MIB liable to compensate victims of motor accidents on private land
Every year thousands of people are injured or killed by uninsured drivers or vehicles on public roads. The insurance premiums of law abiding motorists contribute to the Motor Insurers’ Bureau (‘MIB’), the mechanism by which innocent victims of uninsured motorists can, as a last resort, seek compensation for their injuries and losses.
Until recently, there was no mechanism in UK law to enforce the EU law requirement of indemnity for accidents on private land, and victims would simply go uncompensated, even in cases of catastrophic injury.
Lewis v Tindale and the MIB
That is until the case of Lewis v Tindale and the MIB , where a farmer, Mr Tindale was in pursuit of thieves in his uninsured Nissan Terrano 4×4 vehicle, along public roads, footpaths and through fields in Lincolnshire. After driving through wire fencing into a field, the vehicle collided with Mr Lewis, who was out walking on private land. Tragically, Mr Lewis suffered severe, life-changing injuries.

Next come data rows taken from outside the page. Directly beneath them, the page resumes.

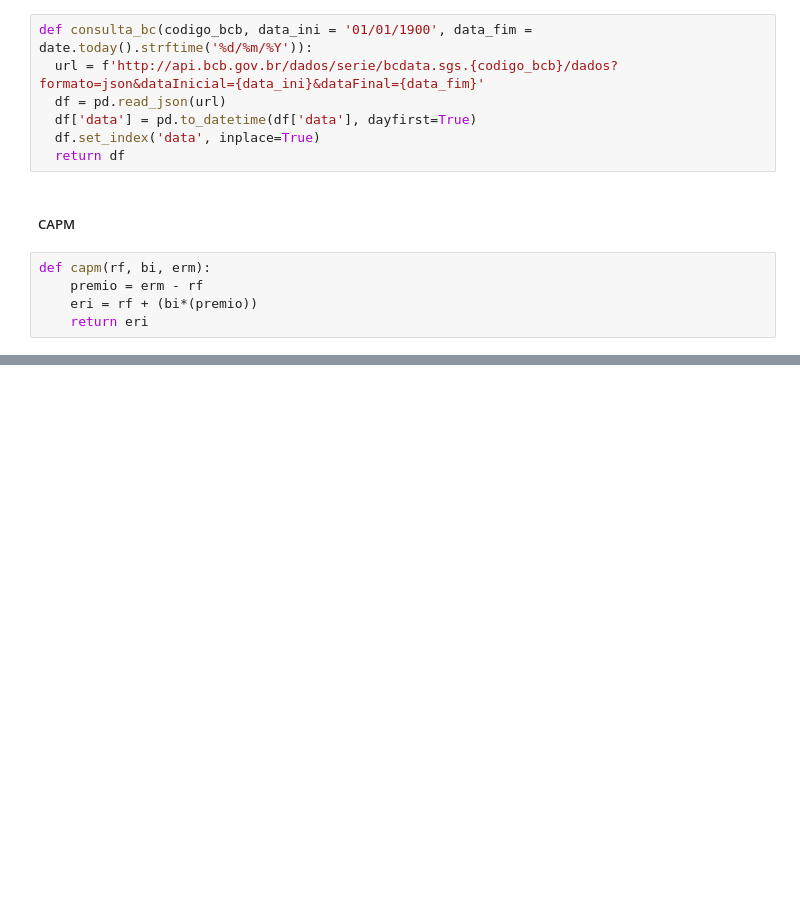
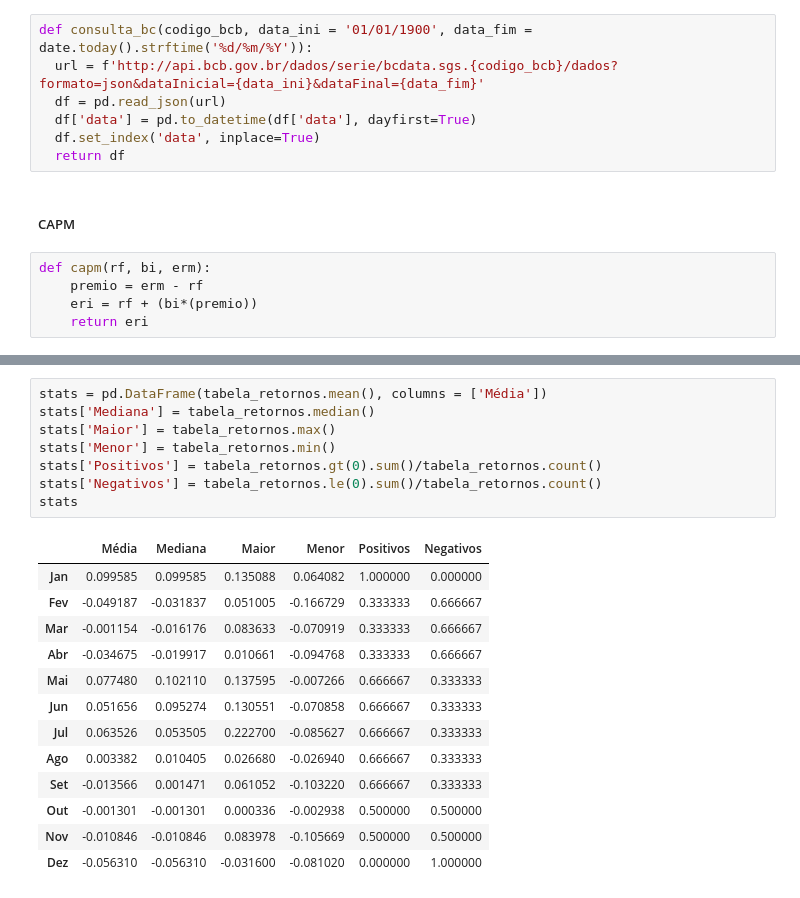
Before and after one commit to robsonperdigao/Global-Data, a Jupyter notebook: Main Functions.ipynb, the cells around one changed output, grey strips where cells are left out. Cells and saved outputs as stored; diff of their text form; blank space fills up the shorter version.

```diff
--- a/Main Functions.ipynb
+++ b/Main Functions.ipynb
@@ -27,0 +341,22 @@ def capm(rf, bi, erm):
+# %%
+stats = pd.DataFrame(tabela_retornos.mean(), columns = ['Média'])
+stats['Mediana'] = tabela_retornos.median()
+stats['Maior'] = tabela_retornos.max()
+stats['Menor'] = tabela_retornos.min()
+stats['Positivos'] = tabela_retornos.gt(0).sum()/tabela_retornos.count()
+stats['Negativos'] = tabela_retornos.le(0).sum()/tabela_retornos.count()
+stats
+# %% [output]
+|  | Média | Mediana | Maior | Menor | Positivos | Negativos |
+| Jan | 0.099585 | 0.099585 | 0.135088 | 0.064082 | 1.000000 | 0.000000 |
+| Fev | -0.049187 | -0.031837 | 0.051005 | -0.166729 | 0.333333 | 0.666667 |
+| Mar | -0.001154 | -0.016176 | 0.083633 | -0.070919 | 0.333333 | 0.666667 |
+| Abr | -0.034675 | -0.019917 | 0.010661 | -0.094768 | 0.333333 | 0.666667 |
+| Mai | 0.077480 | 0.102110 | 0.137595 | -0.007266 | 0.666667 | 0.333333 |
+| Jun | 0.051656 | 0.095274 | 0.130551 | -0.070858 | 0.666667 | 0.333333 |
+| Jul | 0.063526 | 0.053505 | 0.222700 | -0.085627 | 0.666667 | 0.333333 |
+| Ago | 0.003382 | 0.010405 | 0.026680 | -0.026940 | 0.666667 | 0.333333 |
+| Set | -0.013566 | 0.001471 | 0.061052 | -0.103220 | 0.666667 | 0.333333 |
+| Out | -0.001301 | -0.001301 | 0.000336 | -0.002938 | 0.500000 | 0.500000 |
+| Nov | -0.010846 | -0.010846 | 0.083978 | -0.105669 | 0.500000 | 0.500000 |
+| Dez | -0.056310 | -0.056310 | -0.031600 | -0.081020 | 0.000000 | 1.000000 |
```
Also changed, not shown: parts of 28 cells of this notebook.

Because Mr Tindale was uninsured, Mr Lewis advanced a claim to the MIB. Whilst not disputing Mr Tindale’s full liability for the accident, the MIB argued that it had no contingent liability to compensate Mr Lewis under the Uninsured Drivers Agreement, because the accident and injuries were not caused by or arising out of the use of a vehicle on a road or other public place.
Under Article 3 of the 2009 EU Motor Directive, member states must take all appropriate measures to ensure the compulsory insurance “in respect of the use of vehicles normally based in its territory”.
In hearing the case, Mr Justice Soole found that in decided cases, the Court of Justice of the European Union has made it clear that the obligation of compulsory insurance extends to the use of vehicles on private land.
Issues for the Judge
The Judge considered two issues:
- Was the MIB obliged to satisfy any such judgment Mr Lewis may obtain, pursuant to the 2009 EU Motor Directive?
- Do the provisions of the relevant Directive have direct effect against the MIB?
The answer to both of these questions was a categorical ‘yes’, giving Mr Lewis the right to claim an award for his severe injuries and substantial financial losses.
This is an important decision. Mr Justice Soole and the Court have made it clear that people injured at the hands of uninsured motorists, whether on public or private land, will not be left without recourse to compensation.
Pursuing a claim following an uninsured accident
If you a seeking compensation following a road accident, whether on public or private land, and need guidance and support, please contact a member of our expert Serious Injury team.